VANCOUVER—June 3 marks the 75th anniversary of the 1935 ‘On to Ottawa’ Trek, in which thousands of young unemployed workers were inspired to climb atop box cars and personally deliver their demand for “work and wages” to the federal government.
Although the trek was violently crushed by the infamous police riot in Regina on Dominion Day 1935, the courageous protest led to a prime minister’s defeat and better conditions for working people. Legend has it that one of the trekkers was Jack Phillips, later an executive member of the municipal local that would become CUPE 1004.
“The On to Ottawa Trek was a defining event of the Great Depression and it still stands as a symbol of the quest for social justice,” says Joey Hartman of the On to Ottawa Historical Society. “Their protest was an important step towards things like unemployment insurance and welfare. The Trekkers helped to build the social safety net that is such an important part of the social fabric of Canada today.”

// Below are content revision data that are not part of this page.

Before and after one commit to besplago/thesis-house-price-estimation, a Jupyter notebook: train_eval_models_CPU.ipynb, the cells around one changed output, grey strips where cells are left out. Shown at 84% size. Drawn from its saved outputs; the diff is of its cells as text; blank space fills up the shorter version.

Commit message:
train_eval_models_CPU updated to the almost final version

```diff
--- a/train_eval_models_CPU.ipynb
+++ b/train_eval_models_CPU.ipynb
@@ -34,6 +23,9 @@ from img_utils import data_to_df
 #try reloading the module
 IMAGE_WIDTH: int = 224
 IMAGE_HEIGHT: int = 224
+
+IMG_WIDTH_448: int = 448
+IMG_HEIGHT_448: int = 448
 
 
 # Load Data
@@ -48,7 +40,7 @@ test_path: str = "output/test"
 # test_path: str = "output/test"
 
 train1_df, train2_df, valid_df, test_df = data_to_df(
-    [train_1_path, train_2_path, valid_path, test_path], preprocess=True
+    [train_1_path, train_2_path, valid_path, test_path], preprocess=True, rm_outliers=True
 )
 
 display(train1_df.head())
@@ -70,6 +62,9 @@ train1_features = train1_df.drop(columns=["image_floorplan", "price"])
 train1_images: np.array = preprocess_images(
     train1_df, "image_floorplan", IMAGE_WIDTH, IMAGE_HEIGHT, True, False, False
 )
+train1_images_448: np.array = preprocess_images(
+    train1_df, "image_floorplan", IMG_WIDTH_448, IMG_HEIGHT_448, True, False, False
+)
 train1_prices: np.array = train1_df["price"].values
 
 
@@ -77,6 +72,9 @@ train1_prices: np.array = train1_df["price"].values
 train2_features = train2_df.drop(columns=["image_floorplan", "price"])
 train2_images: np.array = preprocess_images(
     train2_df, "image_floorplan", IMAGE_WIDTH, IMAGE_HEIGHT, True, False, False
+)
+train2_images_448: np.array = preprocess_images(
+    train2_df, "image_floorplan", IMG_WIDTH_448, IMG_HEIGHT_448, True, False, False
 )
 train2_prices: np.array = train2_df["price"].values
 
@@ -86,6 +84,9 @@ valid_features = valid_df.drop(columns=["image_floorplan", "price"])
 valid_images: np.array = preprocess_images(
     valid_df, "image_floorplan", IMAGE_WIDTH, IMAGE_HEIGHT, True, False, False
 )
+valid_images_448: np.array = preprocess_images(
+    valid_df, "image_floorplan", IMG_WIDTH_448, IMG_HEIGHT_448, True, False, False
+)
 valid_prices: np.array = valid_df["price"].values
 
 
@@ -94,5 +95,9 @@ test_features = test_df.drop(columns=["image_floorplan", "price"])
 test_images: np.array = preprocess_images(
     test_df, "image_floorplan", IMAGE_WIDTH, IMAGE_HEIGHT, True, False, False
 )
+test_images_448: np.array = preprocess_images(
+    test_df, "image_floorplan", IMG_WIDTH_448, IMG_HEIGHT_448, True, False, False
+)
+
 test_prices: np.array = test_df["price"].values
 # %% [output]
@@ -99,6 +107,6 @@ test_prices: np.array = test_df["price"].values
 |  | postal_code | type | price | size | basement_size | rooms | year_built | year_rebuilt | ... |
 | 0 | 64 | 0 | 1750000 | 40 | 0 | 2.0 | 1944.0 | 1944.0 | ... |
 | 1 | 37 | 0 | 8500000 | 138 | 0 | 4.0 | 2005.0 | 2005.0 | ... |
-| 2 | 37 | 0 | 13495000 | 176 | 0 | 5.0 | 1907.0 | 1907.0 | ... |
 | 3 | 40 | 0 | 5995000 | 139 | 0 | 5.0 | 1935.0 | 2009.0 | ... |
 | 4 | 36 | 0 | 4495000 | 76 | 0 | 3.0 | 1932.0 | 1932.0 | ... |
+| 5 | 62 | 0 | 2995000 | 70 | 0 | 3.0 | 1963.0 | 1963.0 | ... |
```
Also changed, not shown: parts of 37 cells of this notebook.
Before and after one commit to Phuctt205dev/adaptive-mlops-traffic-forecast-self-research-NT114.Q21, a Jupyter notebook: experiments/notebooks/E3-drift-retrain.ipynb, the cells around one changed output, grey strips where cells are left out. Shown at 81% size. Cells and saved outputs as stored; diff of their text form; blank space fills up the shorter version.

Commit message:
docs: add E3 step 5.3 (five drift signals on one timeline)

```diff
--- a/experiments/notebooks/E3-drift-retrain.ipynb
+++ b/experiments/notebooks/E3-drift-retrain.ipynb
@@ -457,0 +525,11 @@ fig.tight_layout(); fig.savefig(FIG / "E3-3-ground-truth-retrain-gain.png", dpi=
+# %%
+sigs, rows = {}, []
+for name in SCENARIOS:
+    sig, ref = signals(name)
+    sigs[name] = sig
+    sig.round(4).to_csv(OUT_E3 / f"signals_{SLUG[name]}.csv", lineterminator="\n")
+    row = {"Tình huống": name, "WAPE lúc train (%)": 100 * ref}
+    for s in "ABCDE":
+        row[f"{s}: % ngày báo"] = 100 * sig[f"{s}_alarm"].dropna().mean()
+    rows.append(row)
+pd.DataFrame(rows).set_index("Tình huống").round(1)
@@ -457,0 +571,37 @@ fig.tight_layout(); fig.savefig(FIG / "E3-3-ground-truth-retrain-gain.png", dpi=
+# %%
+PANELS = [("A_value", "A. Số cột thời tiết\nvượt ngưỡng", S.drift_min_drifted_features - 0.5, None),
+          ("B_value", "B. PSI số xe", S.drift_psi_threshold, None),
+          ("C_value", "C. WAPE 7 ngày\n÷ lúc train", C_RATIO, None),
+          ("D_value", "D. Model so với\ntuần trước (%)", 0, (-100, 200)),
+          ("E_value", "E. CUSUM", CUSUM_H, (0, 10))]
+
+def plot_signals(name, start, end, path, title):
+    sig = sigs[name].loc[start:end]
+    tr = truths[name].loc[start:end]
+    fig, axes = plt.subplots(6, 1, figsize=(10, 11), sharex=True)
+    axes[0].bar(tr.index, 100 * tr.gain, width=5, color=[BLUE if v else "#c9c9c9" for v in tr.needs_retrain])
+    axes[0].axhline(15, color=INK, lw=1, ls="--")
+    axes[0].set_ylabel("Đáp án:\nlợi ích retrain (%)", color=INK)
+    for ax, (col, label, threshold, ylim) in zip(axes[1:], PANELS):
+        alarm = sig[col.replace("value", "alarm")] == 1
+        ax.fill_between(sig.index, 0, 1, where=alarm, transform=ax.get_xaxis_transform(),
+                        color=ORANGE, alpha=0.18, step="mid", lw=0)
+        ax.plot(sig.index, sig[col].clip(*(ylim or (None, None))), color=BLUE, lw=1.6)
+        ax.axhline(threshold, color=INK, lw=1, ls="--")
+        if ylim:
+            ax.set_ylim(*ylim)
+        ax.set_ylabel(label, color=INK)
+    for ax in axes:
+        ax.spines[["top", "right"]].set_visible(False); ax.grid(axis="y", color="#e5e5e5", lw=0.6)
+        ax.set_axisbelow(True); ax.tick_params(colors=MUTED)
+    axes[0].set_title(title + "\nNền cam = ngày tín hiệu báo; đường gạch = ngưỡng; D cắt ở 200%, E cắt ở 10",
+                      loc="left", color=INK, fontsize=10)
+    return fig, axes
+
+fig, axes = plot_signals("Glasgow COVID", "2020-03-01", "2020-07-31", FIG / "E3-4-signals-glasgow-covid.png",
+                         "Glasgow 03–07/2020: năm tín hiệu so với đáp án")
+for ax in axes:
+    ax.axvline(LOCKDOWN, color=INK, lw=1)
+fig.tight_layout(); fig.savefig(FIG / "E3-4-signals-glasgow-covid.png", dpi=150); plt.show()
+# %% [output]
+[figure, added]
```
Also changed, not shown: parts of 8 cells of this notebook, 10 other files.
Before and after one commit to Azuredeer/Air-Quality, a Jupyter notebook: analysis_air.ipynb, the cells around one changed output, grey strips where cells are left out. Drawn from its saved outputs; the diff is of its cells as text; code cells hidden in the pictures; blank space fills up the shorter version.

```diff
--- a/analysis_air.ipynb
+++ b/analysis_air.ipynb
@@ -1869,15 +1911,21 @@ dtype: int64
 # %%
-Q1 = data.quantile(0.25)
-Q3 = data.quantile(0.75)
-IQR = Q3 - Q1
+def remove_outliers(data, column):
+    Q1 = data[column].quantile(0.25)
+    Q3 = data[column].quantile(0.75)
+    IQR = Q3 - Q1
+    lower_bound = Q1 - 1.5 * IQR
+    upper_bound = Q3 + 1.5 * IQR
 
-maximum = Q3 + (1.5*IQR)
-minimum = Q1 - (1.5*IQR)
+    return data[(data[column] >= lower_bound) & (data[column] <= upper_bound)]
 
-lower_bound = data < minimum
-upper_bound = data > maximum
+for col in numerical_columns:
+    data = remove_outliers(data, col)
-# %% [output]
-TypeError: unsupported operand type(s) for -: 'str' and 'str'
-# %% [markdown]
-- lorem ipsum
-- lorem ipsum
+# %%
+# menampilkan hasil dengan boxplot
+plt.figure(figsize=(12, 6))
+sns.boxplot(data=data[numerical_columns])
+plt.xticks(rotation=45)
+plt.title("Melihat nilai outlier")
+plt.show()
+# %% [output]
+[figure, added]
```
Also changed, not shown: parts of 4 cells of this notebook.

The On to Ottawa Historical Society will mark the 75th anniversary and unveil a plaque to commemorate the Trekkers at Crab Park in Vancouver on Sunday (June 6) from 1-3 p.m. The ceremony will include a send-off for the 2010 Homelessness Trekkers, who are travelling by train to Ottawa to take their call for a national housing strategy to federal political leaders.
“The On to Ottawa plaque will serve as a permanent reminder of the courage of the Trekkers back in 1935. We need to remember their determination when we fight against social injustice that we still see around us today,” says David Yorke of the On to Ottawa Historical Society.
The 2010 trekkers expect a resounding send-off from those attending the anniversary celebrations in Crab Park.